Principal Investigator(s):
Anthony Del Genio, NASA - Goddard Institute for Space Studies

The ASR Southern Great Plains (SGP) testbed for continuous modeling offers new opportunities to improve global climate model (GCM) parameterizations. We propose an ASR investigation of convective and cloud microphysical processes that uses existing ARM data as a testing ground for meaningful approaches to model evaluation and sets the stage for later strategic use of the testbed to improve cumulus parameterizations and better understand deep convective cloud feedback. Our proposed research consists of the following tasks:

  1. Diurnal cycle of continental convection
  2. Deep convection at the SGP occurs in two forms: Organized mesoscale convection that originates upstream and produces peak precipitation at night; and local shallow convection that develops into deep convection that peaks in late afternoon. Local transitions are a logical next step from the shallow convection that will be the early focus of the testbed. This transition constrains entrainment and cold pools, since GCMs produce a continental rain peak near noon. We will study ARSCL-observed transition cases using the WRF, determine the sources of SCM diurnal cycle errors and make parameterization changes as appropriate. We will identify similar cases when the testbed is operational, document the cloud field using ARM scanning radar data, and use the continuous modeling framework for out-of-sample tests to further understand the physics of the transition and what is needed to model it realistically.

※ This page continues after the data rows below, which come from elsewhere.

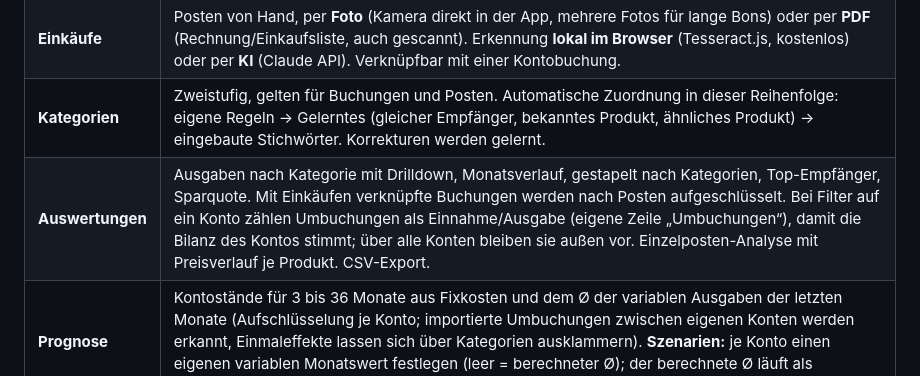
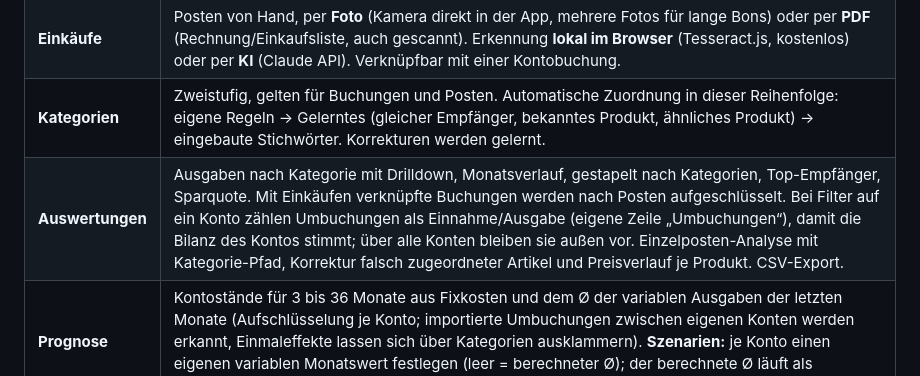
Before and after one commit to amontecc-bit/Haushaltsbuch, a Markdown page: README.md, the part around the change. GitHub-like rendering.

```diff
--- a/README.md
+++ b/README.md
@@ -21,7 +21,7 @@ Alle Frontend-Bibliotheken liegen lokal unter `public/assets/vendor/`. Es wird k
 | **CSV-Import** | Profile für Sparkasse, ING, DKB, Volksbank/Raiffeisen, comdirect, Commerzbank, Postbank und N26, plus eigene Spaltenzuordnung. Erkennt Duplikate, vorgemerkte Umsätze und Buchungen aus Daueraufträgen (führt sie zusammen) und schlägt Kategorien vor. Umbuchungen zwischen eigenen Konten werden an der IBAN des Gegenkontos (sonst an der gegenläufigen Buchung) erkannt: vorhandene Gegenbuchung wird verknüpft, fehlende angelegt und beim Import des anderen Kontos zusammengeführt. |
 | **Einkäufe** | Posten von Hand, per **Foto** (Kamera direkt in der App, mehrere Fotos für lange Bons) oder per **PDF** (Rechnung/Einkaufsliste, auch gescannt). Erkennung **lokal im Browser** (Tesseract.js, kostenlos) oder per **KI** (Claude API). Verknüpfbar mit einer Kontobuchung. |
 | **Kategorien** | Zweistufig, gelten für Buchungen und Posten. Automatische Zuordnung in dieser Reihenfolge: eigene Regeln → Gelerntes (gleicher Empfänger, bekanntes Produkt, ähnliches Produkt) → eingebaute Stichwörter. Korrekturen werden gelernt. |
-| **Auswertungen** | Ausgaben nach Kategorie mit Drilldown, Monatsverlauf, gestapelt nach Kategorien, Top-Empfänger, Sparquote. Mit Einkäufen verknüpfte Buchungen werden nach Posten aufgeschlüsselt. Bei Filter auf ein Konto zählen Umbuchungen als Einnahme/Ausgabe (eigene Zeile „Umbuchungen“), damit die Bilanz des Kontos stimmt; über alle Konten bleiben sie außen vor. Einzelposten-Analyse mit Preisverlauf je Produkt. CSV-Export. |
+| **Auswertungen** | Ausgaben nach Kategorie mit Drilldown, Monatsverlauf, gestapelt nach Kategorien, Top-Empfänger, Sparquote. Mit Einkäufen verknüpfte Buchungen werden nach Posten aufgeschlüsselt. Bei Filter auf ein Konto zählen Umbuchungen als Einnahme/Ausgabe (eigene Zeile „Umbuchungen“), damit die Bilanz des Kontos stimmt; über alle Konten bleiben sie außen vor. Einzelposten-Analyse mit Kategorie-Pfad, Korrektur falsch zugeordneter Artikel und Preisverlauf je Produkt. CSV-Export. |
 | **Prognose** | Kontostände für 3 bis 36 Monate aus Fixkosten und dem Ø der variablen Ausgaben der letzten Monate (Aufschlüsselung je Konto; importierte Umbuchungen zwischen eigenen Konten werden erkannt, Einmaleffekte lassen sich über Kategorien ausklammern). **Szenarien:** je Konto einen eigenen variablen Monatswert festlegen (leer = berechneter Ø); der berechnete Ø läuft als gestrichelte Vergleichslinie mit. Warnt, wenn der Saldo negativ wird. |
 | **Kredite** | Annuitäten- und Tilgungsdarlehen, Sondertilgungen, Zins- und Ratenänderungen (Anschlussfinanzierung). Restschuld zu **jedem beliebigen Datum**, Tilgungsplan, Jahresübersicht. Rate optional als Fixkosten für die Prognose. |
 
```
Also changed, not shown: docs/ANLEITUNG.md (+9 -0 lines), docs/anleitung/auswertung-posten.png, 8 other files.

  3. Factors controlling convective detrainment and anvil evolution
  4. Convective detrainment is a major source of high cloud ice water content and cloud forcing. The GISS GCM diagnoses a convective updraft speed profile, assumes a particle size distribution (PSD), and uses size-fallspeed relations to determine the fraction of condensate carried upward vs. precipitating. We will use SCM case studies for TWP-ICE and MC3E for which vertical velocity has been retrieved to test whether entrainment improvements produce realistic updraft speeds and then re-examine the updraft parameterization as needed. We will then compare detrained ice water contents and fall speeds to ASR retrievals to refine the GCM’s fall speed and PSD assumptions. The state dependence will be evaluated using SGP testbed cases, taken initially from the shallow-deep transition events studied in task 1.

  5. Role of convective cloud radiative processes in the Madden-Julian Oscillation (MJO)
  6. Changes in entrainment and rain evaporation and a cold pool parameterization have produced an MJO in the GISS GCM for the first time and allowed us to reproduce the KAZR dependence of convection depth on humidity during AMIE-Gan. We will determine whether model changes that improve the continental diurnal cycle improve or degrade the MJO and make adjustments accordingly. We will also address the hypothesis that the MJO utilizes anvil cloud-radiative heating anomalies as its energy source. Convective detrainment improvements will be tested to determine whether they change MJO strength, and we will also vary parameters that affect the vertical velocity, fall speed, and PSD to see whether MJO strength scales with the magnitude and profile of cloud radiative heating anomalies.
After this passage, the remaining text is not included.